In October 2020, Nigerian youths, tired and frustrated by the illegal activities of the now “defunct” Special Anti-Robbery Squad (SARS), took to the streets to protest. For two weeks, the #EndSARS hashtag took over thousands of protesters matched social media and the verve in different cities across the country. From Lagos to Port Harcourt, Ibadan to Benin, the message was clear: End Sars and reform the police force. For the first time, Nigeria’s younger generation experienced a unity of purpose like never before, organising and maintaining peaceful protests without an established “face” or “leader.”
But at a time when the Buhari-led Nigerian government could take action to effect structural change and even win some goodwill from a section of the populace that had lost all faith in it, the leaders of this nation decided to do the opposite and show their hand through brute force. On the evening of October 20, 2020, members of the Nigerian army attacked peaceful protesters at the Lekki Tollgate, killing scores and wounding many.

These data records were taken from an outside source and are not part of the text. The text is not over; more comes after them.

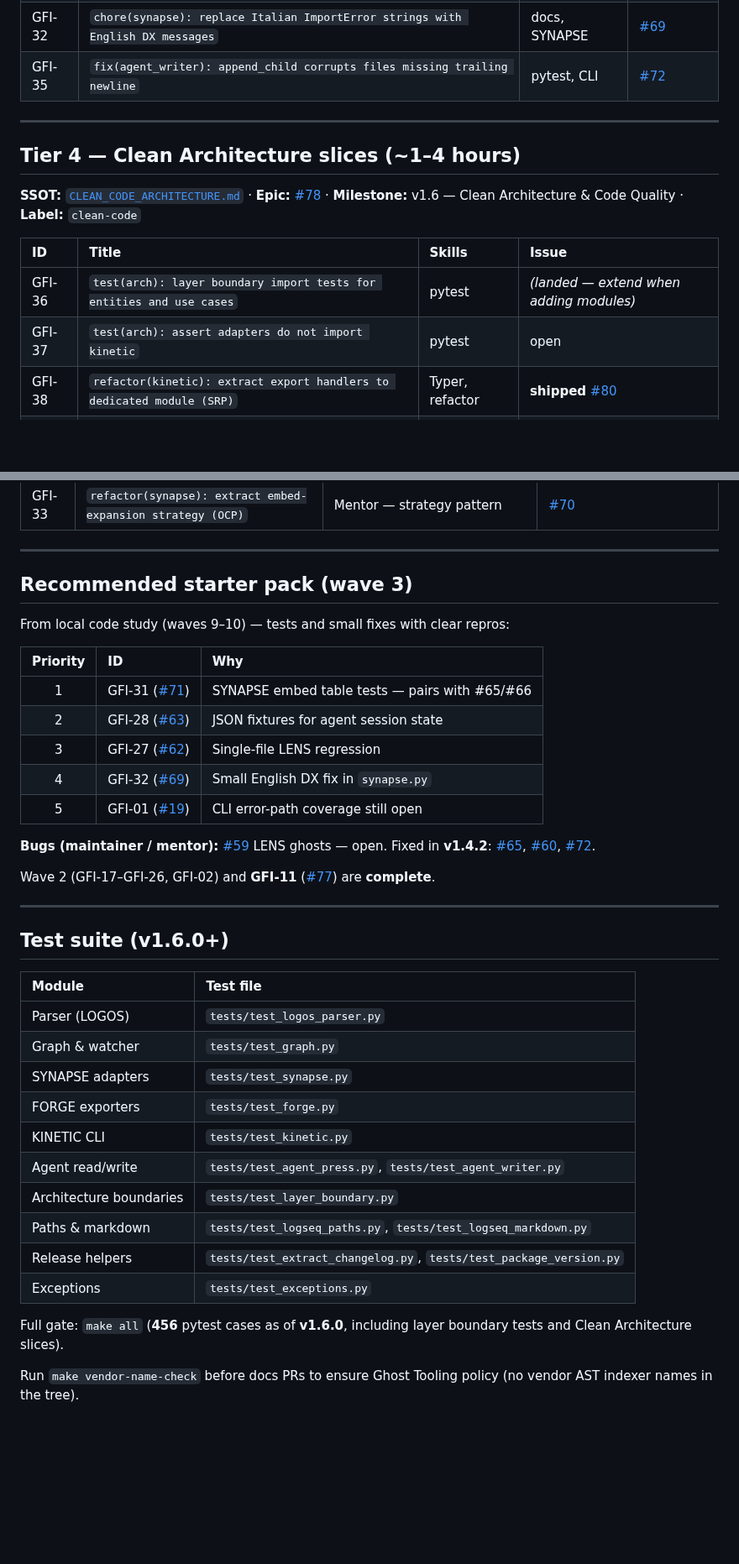
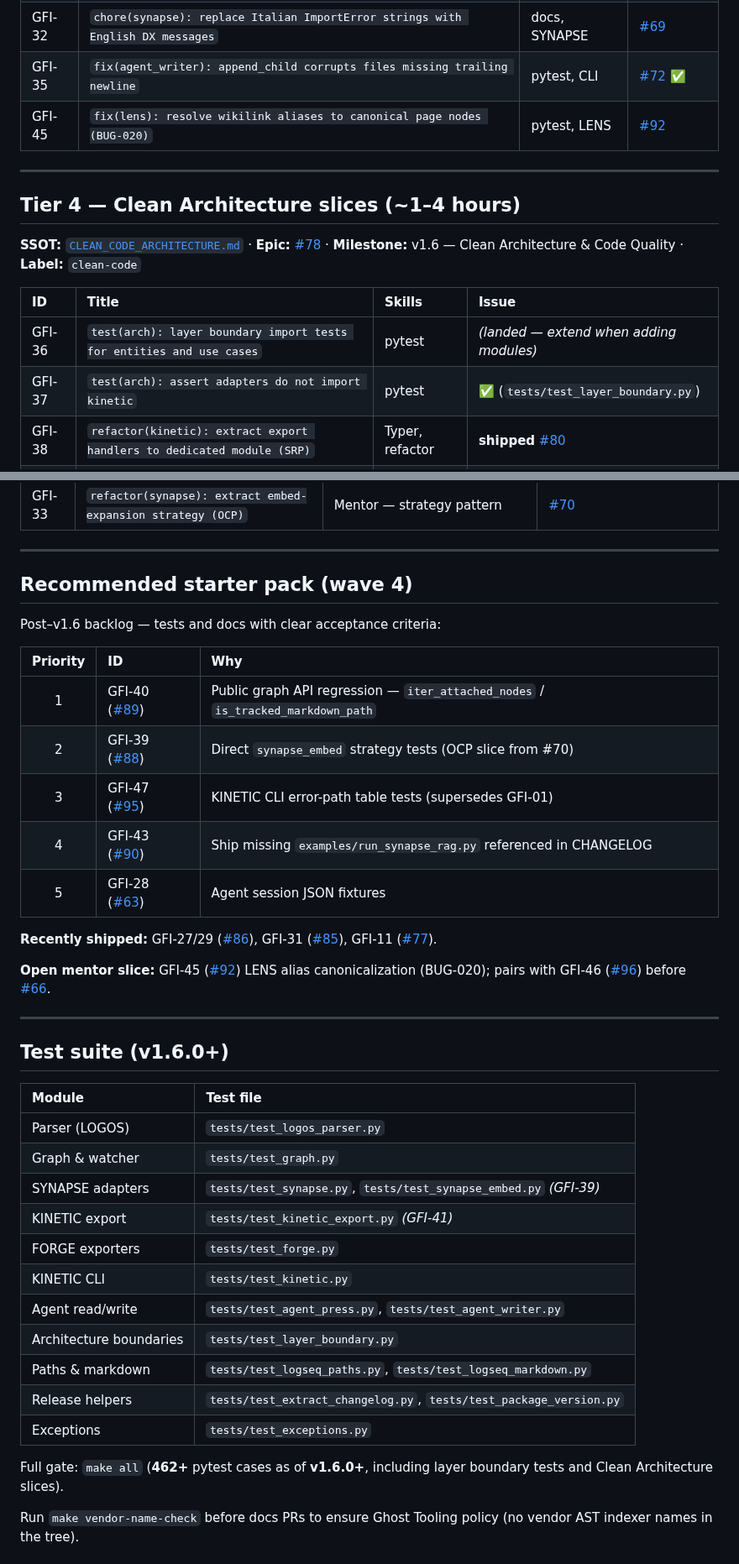
Before and after one commit to MarcoPorcellato/logseq-matryca-parser, a Markdown page: docs/GOOD_FIRST_ISSUES.md, 2 parts joined by grey strips. Shown at 84% size. GitHub-like rendering; blank space fills up the shorter version.

```diff
--- a/docs/GOOD_FIRST_ISSUES.md
+++ b/docs/GOOD_FIRST_ISSUES.md
@@ -68,5 +77,6 @@ Ideal first PR: no production code changes, copy patterns from nearby tests.
 | GFI-32 | `chore(synapse): replace Italian ImportError strings with English DX messages` | docs, SYNAPSE | [#69](https://github.com/MarcoPorcellato/logseq-matryca-parser/issues/69) |
-| GFI-35 | `fix(agent_writer): append_child corrupts files missing trailing newline` | pytest, CLI | [#72](https://github.com/MarcoPorcellato/logseq-matryca-parser/issues/72) |
+| GFI-35 | `fix(agent_writer): append_child corrupts files missing trailing newline` | pytest, CLI | [#72](https://github.com/MarcoPorcellato/logseq-matryca-parser/issues/72) ✅ |
+| GFI-45 | `fix(lens): resolve wikilink aliases to canonical page nodes (BUG-020)` | pytest, LENS | [#92](https://github.com/MarcoPorcellato/logseq-matryca-parser/issues/92) |
 
 ---
 
@@ -77,7 +87,7 @@ Ideal first PR: no production code changes, copy patterns from nearby tests.
 | ID | Title | Skills | Issue |
 | :--- | :--- | :--- | :--- |
 | GFI-36 | `test(arch): layer boundary import tests for entities and use cases` | pytest | *(landed — extend when adding modules)* |
-| GFI-37 | `test(arch): assert adapters do not import kinetic` | pytest | open |
+| GFI-37 | `test(arch): assert adapters do not import kinetic` | pytest | ✅ (`tests/test_layer_boundary.py`) |
 | GFI-38 | `refactor(kinetic): extract export handlers to dedicated module (SRP)` | Typer, refactor | **shipped** [#80](https://github.com/MarcoPorcellato/logseq-matryca-parser/issues/80) |
 | GFI-33 | `refactor(synapse): extract embed-expansion strategy (OCP)` | pytest, refactor | **shipped** [#70](https://github.com/MarcoPorcellato/logseq-matryca-parser/issues/70) |
 
@@ -100,21 +110,21 @@ make check
 
 ---
 
-## Recommended starter pack (wave 3)
+## Recommended starter pack (wave 4)
 
-From local code study (waves 9–10) — tests and small fixes with clear repros:
+Post–v1.6 backlog — tests and docs with clear acceptance criteria:
 
 | Priority | ID | Why |
 | :---: | :--- | :--- |
-| 1 | GFI-31 ([#71](https://github.com/MarcoPorcellato/logseq-matryca-parser/issues/71)) | SYNAPSE embed table tests — pairs with #65/#66 |
-| 2 | GFI-28 ([#63](https://github.com/MarcoPorcellato/logseq-matryca-parser/issues/63)) | JSON fixtures for agent session state |
-| 3 | GFI-27 ([#62](https://github.com/MarcoPorcellato/logseq-matryca-parser/issues/62)) | Single-file LENS regression |
-| 4 | GFI-32 ([#69](https://github.com/MarcoPorcellato/logseq-matryca-parser/issues/69)) | Small English DX fix in `synapse.py` |
-| 5 | GFI-01 ([#19](https://github.com/MarcoPorcellato/logseq-matryca-parser/issues/19)) | CLI error-path coverage still open |
+| 1 | GFI-40 ([#89](https://github.com/MarcoPorcellato/logseq-matryca-parser/issues/89)) | Public graph API regression — `iter_attached_nodes` / `is_tracked_markdown_path` |
+| 2 | GFI-39 ([#88](https://github.com/MarcoPorcellato/logseq-matryca-parser/issues/88)) | Direct `synapse_embed` strategy tests (OCP slice from #70) |
+| 3 | GFI-47 ([#95](https://github.com/MarcoPorcellato/logseq-matryca-parser/issues/95)) | KINETIC CLI error-path table tests (supersedes GFI-01) |
+| 4 | GFI-43 ([#90](https://github.com/MarcoPorcellato/logseq-matryca-parser/issues/90)) | Ship missing `examples/run_synapse_rag.py` referenced in CHANGELOG |
+| 5 | GFI-28 ([#63](https://github.com/MarcoPorcellato/logseq-matryca-parser/issues/63)) | Agent session JSON fixtures |
 
-**Bugs (maintainer / mentor):** [#59](https://github.com/MarcoPorcellato/logseq-matryca-parser/issues/59) LENS ghosts — open. Fixed in **v1.4.2**: [#65](https://github.com/MarcoPorcellato/logseq-matryca-parser/issues/65), [#60](https://github.com/MarcoPorcellato/logseq-matryca-parser/issues/60), [#72](https://github.com/MarcoPorcellato/logseq-matryca-parser/issues/72).
+**Recently shipped:** GFI-27/29 ([#86](https://github.com/MarcoPorcellato/logseq-matryca-parser/pull/86)), GFI-31 ([#85](https://github.com/MarcoPorcellato/logseq-matryca-parser/pull/85)), GFI-11 ([#77](https://github.com/MarcoPorcellato/logseq-matryca-parser/pull/77)).
 
-Wave 2 (GFI-17–GFI-26, GFI-02) and **GFI-11** ([#77](https://github.com/MarcoPorcellato/logseq-matryca-parser/pull/77)) are **complete**.
+**Open mentor slice:** GFI-45 ([#92](https://github.com/MarcoPorcellato/logseq-matryca-parser/issues/92)) LENS alias canonicalization (BUG-020); pairs with GFI-46 ([#96](https://github.com/MarcoPorcellato/logseq-matryca-parser/issues/96)) before [#66](https://github.com/MarcoPorcellato/logseq-matryca-parser/issues/66).
 
 ---
 
@@ -124,7 +134,8 @@ Wave 2 (GFI-17–GFI-26, GFI-02) and **GFI-11** ([#77](https://github.com/MarcoP
 | :--- | :--- |
 | Parser (LOGOS) | `tests/test_logos_parser.py` |
 | Graph & watcher | `tests/test_graph.py` |
-| SYNAPSE adapters | `tests/test_synapse.py` |
+| SYNAPSE adapters | `tests/test_synapse.py`, `tests/test_synapse_embed.py` *(GFI-39)* |
+| KINETIC export | `tests/test_kinetic_export.py` *(GFI-41)* |
 | FORGE exporters | `tests/test_forge.py` |
 | KINETIC CLI | `tests/test_kinetic.py` |
 | Agent read/write | `tests/test_agent_press.py`, `tests/test_agent_writer.py` |
@@ -133,7 +144,7 @@ Wave 2 (GFI-17–GFI-26, GFI-02) and **GFI-11** ([#77](https://github.com/MarcoP
 | Release helpers | `tests/test_extract_changelog.py`, `tests/test_package_version.py` |
 | Exceptions | `tests/test_exceptions.py` |
 
-Full gate: `make all` (**456** pytest cases as of **v1.6.0**, including layer boundary tests and Clean Architecture slices).
+Full gate: `make all` (**462+** pytest cases as of **v1.6.0+**, including layer boundary tests and Clean Architecture slices).
 
 Run `make vendor-name-check` before docs PRs to ensure Ghost Tooling policy (no vendor AST indexer names in the tree).
 
```
Also changed, not shown: other parts of docs/GOOD_FIRST_ISSUES.md (+15 -6 lines), CHANGELOG.md (+1 -0 lines).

The emotions of that night – confusion, sadness, anger and a loss of hope – are all explored by Efe Oraka in her latest single “Live Rounds in the Dark.” The soulful ballad opens with a reference to the effects of the agony suffered by youth in the wake of the protest. Over the steady strumming of a guitar, she sings “I see fires in my living room”, an emotion familiar to everyone who watched the events unfold in real-time. The rest of the song follows in similar fashion, with lyrics that paint a vivid picture of a person overwhelmed by sadness and helplessness in the face of continued injustice and violence.
“When revolutions are televised/There will be blood on your Insta live/When dissent triggers a genocide/I see fire before my very eyes.”
The song ends with the lyrics above, a poignant reminder that we did not imagine the events of that night. We did not collectively hallucinate as a nation when we saw and heard the anguish of our brothers and sisters on DJ Switch’s Instagram live. The people who died that night were real flesh, blood and bone - murdered by the very people who took oaths to protect them.
One year on, the government and their supporters have continued their disservice to the dead by denying that October 20 2020 never happened. Gaslighting, distractions with Femco,and brushing over testimonies of survivors continue to pervade our space at a moment when we are supposed to band together. “Live Rounds in the Dark” is a reminder of tragic events, but it is more than that. According to Oraka, although it “succinctly and poetically paints a picture of what we all lost in the fire,” it also “has the power to reignite the spirit of young Nigerians and lead them from a place of collective grief to collective healing.”
Stream “Live Rounds in the Dark” below.